December 6, 2009
68 ‘Blessed be the Lord God of Israel,
for he has looked favorably on his people and redeemed them.
69 He has raised up a mighty savior for us
in the house of his servant David,
70 as he spoke through the mouth of his holy prophets from of old,
71 that we would be saved from our enemies and from the hand of all who hate us.
72 Thus he has shown the mercy promised to our ancestors,
and has remembered his holy covenant,
73 the oath that he swore to our ancestor Abraham,
to grant us
74 that we, being rescued from the hands of our enemies,
might serve him without fear,
75 in holiness and righteousness before him all our days.
76 And you, child, will be called the prophet of the Most High;
for you will go before the Lord to prepare his ways,
77 to give knowledge of salvation to his people
by the forgiveness of their sins.
78 By the tender mercy of our God,
the dawn from on high will break upon us,
79 to give light to those who sit in darkness and in the shadow of death,
to guide our feet into the way of peace.’
Charisma. Nothing is more essential to effective and inspirational leadership, and you know it when you see it. This month, it will light up the screen in a new movie called The Human Factor. Well, it was originally called The Human Factor. Now it is called Invictus. They changed the title because there was an earlier film back in 1979 of that same title based on a Graham Greene novel about British spies in South Africa. The current Human Factor, now called Invictus, has nothing to do with the earlier film. It is based on a true story. Directed by Clint Eastwood, Invictus stars Morgan Freeman as Nelson Mandela, South Africa’s first black president.
Mandela “has a great charisma,” says tough guy Eastwood. Those are not the words you might expect from the gritty star of Dirty Harry, Unforgiven, and Gran Torino. Mandela “had the charisma to bring the country together,” says Eastwood, explaining why he chose to direct the film. “The unique way he does it is what this story is all about.”
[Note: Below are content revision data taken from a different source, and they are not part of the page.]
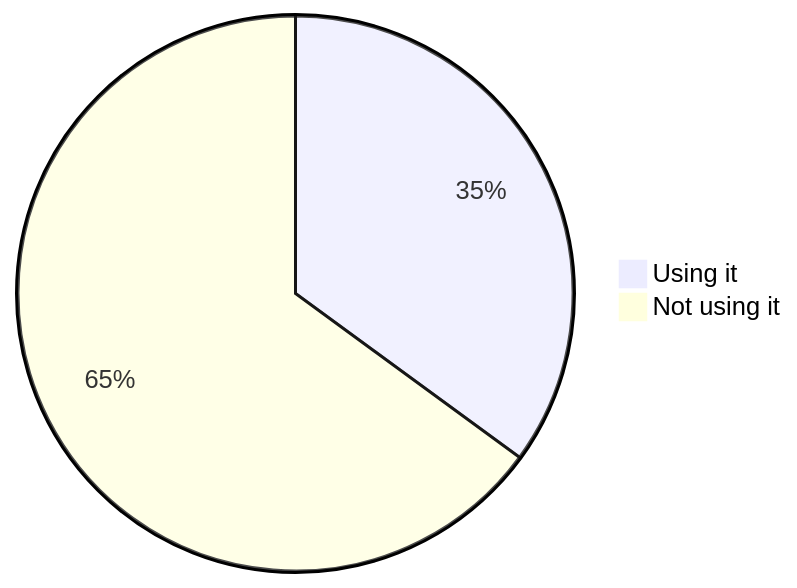
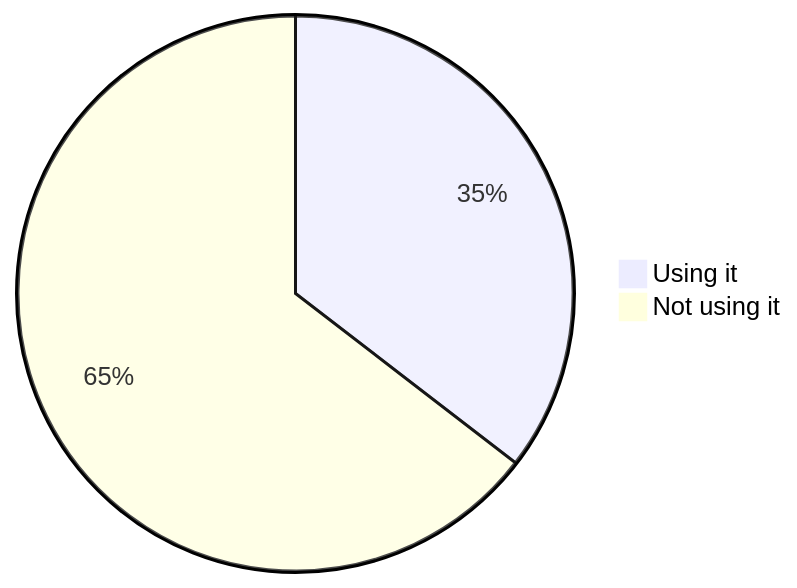
Before and after one commit to oshp/oshp-stats: diagram 14 of 22 in stats.md, drawn with Mermaid. The commit also changed other lines of this file, not shown here.

````diff
--- a/stats.md
+++ b/stats.md
@@ -166,6 +166,6 @@
 ```mermaid
 pie
-	"Using it" : 35.05
-	"Not using it" : 64.95
+	"Using it" : 35.44
+	"Not using it" : 64.56
 
 ```
````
We will get back to Invictus in a moment. First, let us look at the prophecy of a priest named Zechariah from the first chapter of Luke. A baby has been born to Zechariah and his wife Elizabeth, a baby who will grow up to be John the Baptist. Luke tells us “his father Zechariah was filled with the Holy Spirit and spoke this prophecy” (Luke 1:67).
Zechariah was filled with the Spirit. That is charisma, literally. The word “charisma” means “divine gift,” and Zechariah uses this gift of God to deliver a prophecy about John the Baptist and Jesus.
“Blessed be the Lord God of Israel,” announces Zechariah in his charismatic moment, “for he has looked favorably on his people and redeemed them” (v. 68). The priest rejoices because he senses that God is making a bold and decisive move to enter human life and to establish his kingdom, a kingdom based on grace and love.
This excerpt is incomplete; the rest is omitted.